Some Great Advice Regarding Gossip
Recently, Barbara was meeting with a client who shared their gossip policy. In my decades of business experience, I’ve found that gossip is like cancer in large and small companies alike. The policy below is so well-written that, with our client’s permission, I’ve included it, intact, with only a few editorial comments. If you haven’t addressed this issue in your workplace, consider adopting a similar policy.
In the workplace, gossip is an activity that can drain, distract and downshift employee job satisfaction. We all have participated in this, yet most of us say we don’t like it. In order to create a more professional workplace, we the undersigned are making a commitment to change our atmosphere to be gossip-free.
gos·sip n. Rumor or talk of a personal, sensational, or intimate nature. A person who habitually spreads intimate or private rumors or facts. Trivial, chatty talk or writing.
You’ll notice that gossip is a noun — which means it’s something you DO. That also means it’s something you choose to do — and you can choose NOT to do it. You enter into gossip by choice — you can opt out of the activity at work. In order to end gossip, you must end a particular type of communication — and that can be talk or email communications (Editorial comment: or text messages).
• Gossip always involves a person who is not present.
• Unwelcome and negative gossip involves criticizing another person.
• Gossip often is about conjecture that can injure another person’s credibility or reputation.
The persons signed below agree to the following:
In order to have a more professional, gossip-free workplace, we will:
1. Not speak or insinuate another person’s name when that person is not present unless it is to compliment or reference regarding (Editorial comment: factual) work matters.
2. Refuse to participate when another mentions a person who is not present in a negative light. I will change the subject or tell them I have agreed not to talk about another.
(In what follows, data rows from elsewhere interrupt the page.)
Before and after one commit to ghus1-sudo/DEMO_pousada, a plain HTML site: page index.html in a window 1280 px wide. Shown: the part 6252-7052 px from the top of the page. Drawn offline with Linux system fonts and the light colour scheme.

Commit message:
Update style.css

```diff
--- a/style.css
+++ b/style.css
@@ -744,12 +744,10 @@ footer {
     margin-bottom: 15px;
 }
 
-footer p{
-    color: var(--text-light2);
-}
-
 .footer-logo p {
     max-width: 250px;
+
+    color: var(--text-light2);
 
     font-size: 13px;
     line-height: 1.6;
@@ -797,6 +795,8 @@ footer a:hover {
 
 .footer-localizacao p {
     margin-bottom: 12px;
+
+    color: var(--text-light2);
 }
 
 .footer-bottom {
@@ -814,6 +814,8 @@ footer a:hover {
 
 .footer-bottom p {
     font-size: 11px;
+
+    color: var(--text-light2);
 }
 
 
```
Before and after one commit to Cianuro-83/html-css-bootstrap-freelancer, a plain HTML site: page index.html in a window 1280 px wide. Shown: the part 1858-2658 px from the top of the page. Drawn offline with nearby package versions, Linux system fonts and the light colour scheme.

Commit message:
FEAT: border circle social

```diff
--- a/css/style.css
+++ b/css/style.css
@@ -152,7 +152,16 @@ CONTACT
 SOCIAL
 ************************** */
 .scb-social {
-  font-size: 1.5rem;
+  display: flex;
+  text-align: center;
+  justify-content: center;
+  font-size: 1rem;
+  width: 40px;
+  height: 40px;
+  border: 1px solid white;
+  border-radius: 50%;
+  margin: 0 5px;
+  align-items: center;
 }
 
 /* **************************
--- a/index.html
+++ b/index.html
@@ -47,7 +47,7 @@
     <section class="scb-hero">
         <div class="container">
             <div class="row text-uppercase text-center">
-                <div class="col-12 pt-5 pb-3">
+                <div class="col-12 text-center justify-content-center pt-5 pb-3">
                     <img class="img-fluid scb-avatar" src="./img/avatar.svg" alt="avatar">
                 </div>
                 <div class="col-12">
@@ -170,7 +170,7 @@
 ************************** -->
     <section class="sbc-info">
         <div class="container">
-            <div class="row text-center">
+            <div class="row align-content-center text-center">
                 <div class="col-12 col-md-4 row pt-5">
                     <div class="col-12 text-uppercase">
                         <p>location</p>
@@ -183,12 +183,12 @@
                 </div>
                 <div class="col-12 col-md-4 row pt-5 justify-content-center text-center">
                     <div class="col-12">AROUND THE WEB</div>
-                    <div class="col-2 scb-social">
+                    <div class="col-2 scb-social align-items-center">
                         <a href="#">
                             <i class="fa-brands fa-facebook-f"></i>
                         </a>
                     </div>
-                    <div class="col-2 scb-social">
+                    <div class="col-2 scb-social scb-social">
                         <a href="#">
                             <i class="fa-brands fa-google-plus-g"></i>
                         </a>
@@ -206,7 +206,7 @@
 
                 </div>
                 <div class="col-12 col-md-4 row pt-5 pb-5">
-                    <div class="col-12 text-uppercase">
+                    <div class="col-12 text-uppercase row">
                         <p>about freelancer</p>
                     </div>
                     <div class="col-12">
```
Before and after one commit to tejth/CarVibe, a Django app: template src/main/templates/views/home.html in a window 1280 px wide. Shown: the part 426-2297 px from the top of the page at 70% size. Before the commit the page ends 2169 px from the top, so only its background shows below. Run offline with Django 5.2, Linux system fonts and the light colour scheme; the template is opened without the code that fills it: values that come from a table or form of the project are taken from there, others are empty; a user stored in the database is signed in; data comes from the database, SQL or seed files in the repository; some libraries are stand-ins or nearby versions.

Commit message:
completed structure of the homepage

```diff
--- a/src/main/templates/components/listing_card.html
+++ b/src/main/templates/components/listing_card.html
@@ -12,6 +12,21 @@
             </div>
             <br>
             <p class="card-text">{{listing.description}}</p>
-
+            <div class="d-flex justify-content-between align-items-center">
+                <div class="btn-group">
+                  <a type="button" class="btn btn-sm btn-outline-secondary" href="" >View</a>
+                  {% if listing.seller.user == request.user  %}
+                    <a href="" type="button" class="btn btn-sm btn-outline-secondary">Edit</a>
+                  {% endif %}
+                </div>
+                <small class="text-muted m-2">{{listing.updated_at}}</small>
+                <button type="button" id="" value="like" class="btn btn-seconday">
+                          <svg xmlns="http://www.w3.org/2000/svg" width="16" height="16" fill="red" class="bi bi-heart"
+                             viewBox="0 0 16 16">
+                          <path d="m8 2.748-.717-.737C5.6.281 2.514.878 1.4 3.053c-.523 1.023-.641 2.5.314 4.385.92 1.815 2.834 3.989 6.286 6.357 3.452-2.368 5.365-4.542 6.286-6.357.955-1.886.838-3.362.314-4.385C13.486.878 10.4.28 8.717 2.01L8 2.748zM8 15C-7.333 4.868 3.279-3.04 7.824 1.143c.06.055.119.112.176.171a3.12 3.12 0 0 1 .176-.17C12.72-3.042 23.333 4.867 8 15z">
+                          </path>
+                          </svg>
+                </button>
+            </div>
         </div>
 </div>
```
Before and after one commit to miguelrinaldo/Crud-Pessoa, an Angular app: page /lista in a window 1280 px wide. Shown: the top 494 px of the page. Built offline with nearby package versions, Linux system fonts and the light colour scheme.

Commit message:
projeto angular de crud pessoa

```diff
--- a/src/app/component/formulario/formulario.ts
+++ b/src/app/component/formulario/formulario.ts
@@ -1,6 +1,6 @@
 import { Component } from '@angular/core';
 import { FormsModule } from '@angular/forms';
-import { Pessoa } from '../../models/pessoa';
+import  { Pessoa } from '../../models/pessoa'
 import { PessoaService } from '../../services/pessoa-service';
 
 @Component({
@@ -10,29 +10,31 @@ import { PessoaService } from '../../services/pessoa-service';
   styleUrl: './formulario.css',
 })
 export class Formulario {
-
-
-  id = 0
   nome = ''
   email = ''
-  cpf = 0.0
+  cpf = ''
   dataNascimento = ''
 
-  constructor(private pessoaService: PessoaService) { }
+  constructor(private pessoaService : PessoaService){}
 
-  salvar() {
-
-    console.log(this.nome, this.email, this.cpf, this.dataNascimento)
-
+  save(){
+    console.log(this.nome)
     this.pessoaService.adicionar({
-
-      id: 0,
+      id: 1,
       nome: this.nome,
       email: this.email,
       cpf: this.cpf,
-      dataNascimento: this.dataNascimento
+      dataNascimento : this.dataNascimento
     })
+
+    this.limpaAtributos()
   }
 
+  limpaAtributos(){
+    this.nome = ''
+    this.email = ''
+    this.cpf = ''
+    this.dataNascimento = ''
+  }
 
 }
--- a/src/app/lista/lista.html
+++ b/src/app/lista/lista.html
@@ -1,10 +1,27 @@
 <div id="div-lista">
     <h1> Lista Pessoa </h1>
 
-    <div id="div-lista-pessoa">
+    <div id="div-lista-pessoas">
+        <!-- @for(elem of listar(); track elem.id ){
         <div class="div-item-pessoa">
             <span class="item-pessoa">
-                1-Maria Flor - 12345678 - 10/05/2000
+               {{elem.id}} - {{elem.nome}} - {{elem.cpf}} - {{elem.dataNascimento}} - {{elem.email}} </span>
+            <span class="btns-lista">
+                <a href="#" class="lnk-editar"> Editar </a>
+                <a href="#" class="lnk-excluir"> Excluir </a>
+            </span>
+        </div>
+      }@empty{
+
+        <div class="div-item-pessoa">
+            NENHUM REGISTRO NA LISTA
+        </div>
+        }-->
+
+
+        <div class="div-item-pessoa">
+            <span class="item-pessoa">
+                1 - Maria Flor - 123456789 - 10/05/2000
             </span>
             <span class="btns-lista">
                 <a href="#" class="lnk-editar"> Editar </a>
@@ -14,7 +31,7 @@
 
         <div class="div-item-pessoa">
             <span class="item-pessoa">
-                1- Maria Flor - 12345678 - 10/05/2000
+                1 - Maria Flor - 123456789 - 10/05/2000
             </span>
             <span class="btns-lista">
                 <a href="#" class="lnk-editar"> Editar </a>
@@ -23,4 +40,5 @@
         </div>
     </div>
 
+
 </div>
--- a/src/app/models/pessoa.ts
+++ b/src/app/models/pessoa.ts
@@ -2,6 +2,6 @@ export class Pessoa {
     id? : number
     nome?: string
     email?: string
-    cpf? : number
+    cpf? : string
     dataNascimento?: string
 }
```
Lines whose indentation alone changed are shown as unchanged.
3. Choose not to respond to negative email or use email (Editorial comment: or text) to pass on private or derogatory information about any person in the agency.
4. While off the job, speak to another co-worker about people at work in a derogatory light. If I have feelings, I will select to talk to someone not at the workplace.
5. If another person in the department does something unethical, incorrect, against procedures, or disruptive I will use the proper channels to report this to the person in authority to take corrective action.
6. I will mind my own business, do good work, be a professional adult and expect the same from others.
Disclaimer: You may want to have an HR consultant or your labor attorney review your specific wording.